Thailand’s government bonds rose, with the benchmark three-year yield dropping the most since October, on speculation the central bank will cut borrowing costs. The baht was little changed.
Finance Minister Kittiratt Na-Ranong said April 26 that a reduction in the nation’s policy rate will stem capital inflows that helped push the baht to a 16-year high this month, and the Bank of Thailand has agreed to take that into account. The U.S. reported April 26 that economic growth in the first quarter rose at a 2.5 percent annualized rate, less than the 3 percent economists had forecast.
“Some investors are betting on a rate cut from the BOT as one of the options still available” to reduce capital inflows, said Nalin Chutchotitham, a Bangkok-based analyst at Kasikornbank Pcl. “Bonds also got some support because of the weak data from the U.S.”
The yield on the 3.125 percent notes due December 2015 dropped six basis points, or 0.06 percentage point, to 2.79 percent as of 10:53 a.m. in Bangkok, according to data compiled by Bloomberg. That was the biggest decline since Oct. 18, and the rate was at the lowest level since November 2010.
The central bank has kept the benchmark interest rate at 2.75 percent for the past four meetings, drawing criticism from Finance Minister Kittiratt, who said the higher rate attracts inflows, putting appreciation pressure on the baht. The monetary authority next reviews policy on May 29.
Foreign funds bought $1.99 billion more sovereign debt than they sold this month, adding to net purchases of $9.62 billion in the first quarter, Thai Bond Market Association data show.
The baht was little changed at 29.25, data compiled by Bloomberg show. The currency dropped 2 percent last week, the biggest five-day decline since January 2007 amid concern the monetary authorities will impose measures to stem inflows. That pared its advance this year to 4.5 percent, still the best performance among the 11 most-traded Asian currencies. The baht touched 28.56 on April 22 and April 19, the strongest level since July 1997.
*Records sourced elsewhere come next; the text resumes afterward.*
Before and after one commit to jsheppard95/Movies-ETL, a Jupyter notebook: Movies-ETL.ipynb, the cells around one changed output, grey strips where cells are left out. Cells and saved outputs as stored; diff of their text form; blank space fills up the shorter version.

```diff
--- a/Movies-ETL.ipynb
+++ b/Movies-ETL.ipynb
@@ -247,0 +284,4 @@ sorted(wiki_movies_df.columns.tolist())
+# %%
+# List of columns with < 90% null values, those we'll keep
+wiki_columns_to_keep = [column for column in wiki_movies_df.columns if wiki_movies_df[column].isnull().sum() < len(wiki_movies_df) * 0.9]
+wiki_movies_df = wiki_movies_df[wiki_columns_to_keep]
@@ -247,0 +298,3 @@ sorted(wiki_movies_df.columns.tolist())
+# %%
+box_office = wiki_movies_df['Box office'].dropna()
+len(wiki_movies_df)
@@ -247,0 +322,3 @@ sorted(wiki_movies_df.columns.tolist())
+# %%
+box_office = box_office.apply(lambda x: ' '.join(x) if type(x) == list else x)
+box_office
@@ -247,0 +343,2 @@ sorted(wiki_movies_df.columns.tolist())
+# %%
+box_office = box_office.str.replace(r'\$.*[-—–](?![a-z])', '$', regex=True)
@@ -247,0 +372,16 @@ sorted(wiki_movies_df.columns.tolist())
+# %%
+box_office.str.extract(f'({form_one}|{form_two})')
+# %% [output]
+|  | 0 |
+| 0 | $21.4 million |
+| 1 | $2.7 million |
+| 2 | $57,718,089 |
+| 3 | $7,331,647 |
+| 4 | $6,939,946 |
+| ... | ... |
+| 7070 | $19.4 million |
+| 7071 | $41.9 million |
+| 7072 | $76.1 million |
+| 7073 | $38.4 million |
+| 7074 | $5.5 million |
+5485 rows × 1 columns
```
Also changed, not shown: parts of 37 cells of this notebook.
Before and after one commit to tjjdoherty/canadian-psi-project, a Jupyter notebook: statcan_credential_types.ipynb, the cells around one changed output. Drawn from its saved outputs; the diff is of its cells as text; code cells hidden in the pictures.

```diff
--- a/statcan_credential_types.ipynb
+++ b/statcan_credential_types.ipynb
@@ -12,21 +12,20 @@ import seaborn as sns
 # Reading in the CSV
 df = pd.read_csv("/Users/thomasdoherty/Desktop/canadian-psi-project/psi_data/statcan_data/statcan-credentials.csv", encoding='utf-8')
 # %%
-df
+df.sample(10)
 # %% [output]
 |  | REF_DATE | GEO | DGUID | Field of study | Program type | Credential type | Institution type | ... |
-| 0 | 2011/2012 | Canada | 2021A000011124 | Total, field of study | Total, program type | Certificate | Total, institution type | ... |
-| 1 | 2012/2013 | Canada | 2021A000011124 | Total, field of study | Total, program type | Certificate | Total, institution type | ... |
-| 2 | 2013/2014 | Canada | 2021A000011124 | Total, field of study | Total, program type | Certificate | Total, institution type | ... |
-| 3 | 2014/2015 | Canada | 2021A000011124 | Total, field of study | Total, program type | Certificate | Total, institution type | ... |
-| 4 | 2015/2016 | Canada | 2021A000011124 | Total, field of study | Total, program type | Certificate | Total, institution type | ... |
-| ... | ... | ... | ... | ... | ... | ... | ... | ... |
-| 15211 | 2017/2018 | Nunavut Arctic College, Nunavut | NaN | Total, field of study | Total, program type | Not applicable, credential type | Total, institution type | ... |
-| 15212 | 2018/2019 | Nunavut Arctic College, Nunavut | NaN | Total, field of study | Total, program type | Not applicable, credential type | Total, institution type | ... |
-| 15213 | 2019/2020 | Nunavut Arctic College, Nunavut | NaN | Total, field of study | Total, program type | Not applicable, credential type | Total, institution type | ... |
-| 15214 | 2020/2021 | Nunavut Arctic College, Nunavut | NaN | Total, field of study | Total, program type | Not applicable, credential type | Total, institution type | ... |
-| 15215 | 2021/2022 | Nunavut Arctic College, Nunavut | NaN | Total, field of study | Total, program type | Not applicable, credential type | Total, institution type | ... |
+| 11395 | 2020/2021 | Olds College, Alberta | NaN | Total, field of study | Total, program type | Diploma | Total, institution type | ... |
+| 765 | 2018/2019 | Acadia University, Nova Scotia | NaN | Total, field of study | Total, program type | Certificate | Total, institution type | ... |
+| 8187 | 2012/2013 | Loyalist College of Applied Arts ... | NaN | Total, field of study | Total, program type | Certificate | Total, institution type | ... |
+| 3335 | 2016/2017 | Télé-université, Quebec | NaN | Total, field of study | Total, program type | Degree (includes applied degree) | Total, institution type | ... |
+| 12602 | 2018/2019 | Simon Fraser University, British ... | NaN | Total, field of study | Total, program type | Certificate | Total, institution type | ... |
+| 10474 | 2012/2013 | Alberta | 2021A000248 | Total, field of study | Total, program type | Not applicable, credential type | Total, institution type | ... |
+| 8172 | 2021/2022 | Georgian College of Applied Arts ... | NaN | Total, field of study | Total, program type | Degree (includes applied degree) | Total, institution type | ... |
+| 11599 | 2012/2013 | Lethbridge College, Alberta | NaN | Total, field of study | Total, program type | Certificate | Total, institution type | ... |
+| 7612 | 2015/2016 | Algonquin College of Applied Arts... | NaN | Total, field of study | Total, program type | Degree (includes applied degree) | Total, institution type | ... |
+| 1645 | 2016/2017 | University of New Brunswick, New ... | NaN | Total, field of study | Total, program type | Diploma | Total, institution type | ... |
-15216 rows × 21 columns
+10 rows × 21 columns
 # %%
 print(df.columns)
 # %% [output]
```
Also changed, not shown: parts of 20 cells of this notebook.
One-month implied volatility, a measure of expected moves in the exchange rate used to price options, climbed 28 basis points to 5.35 percent.
To contact the reporter on this story: Yumi Teso in Bangkok at firstname.lastname@example.org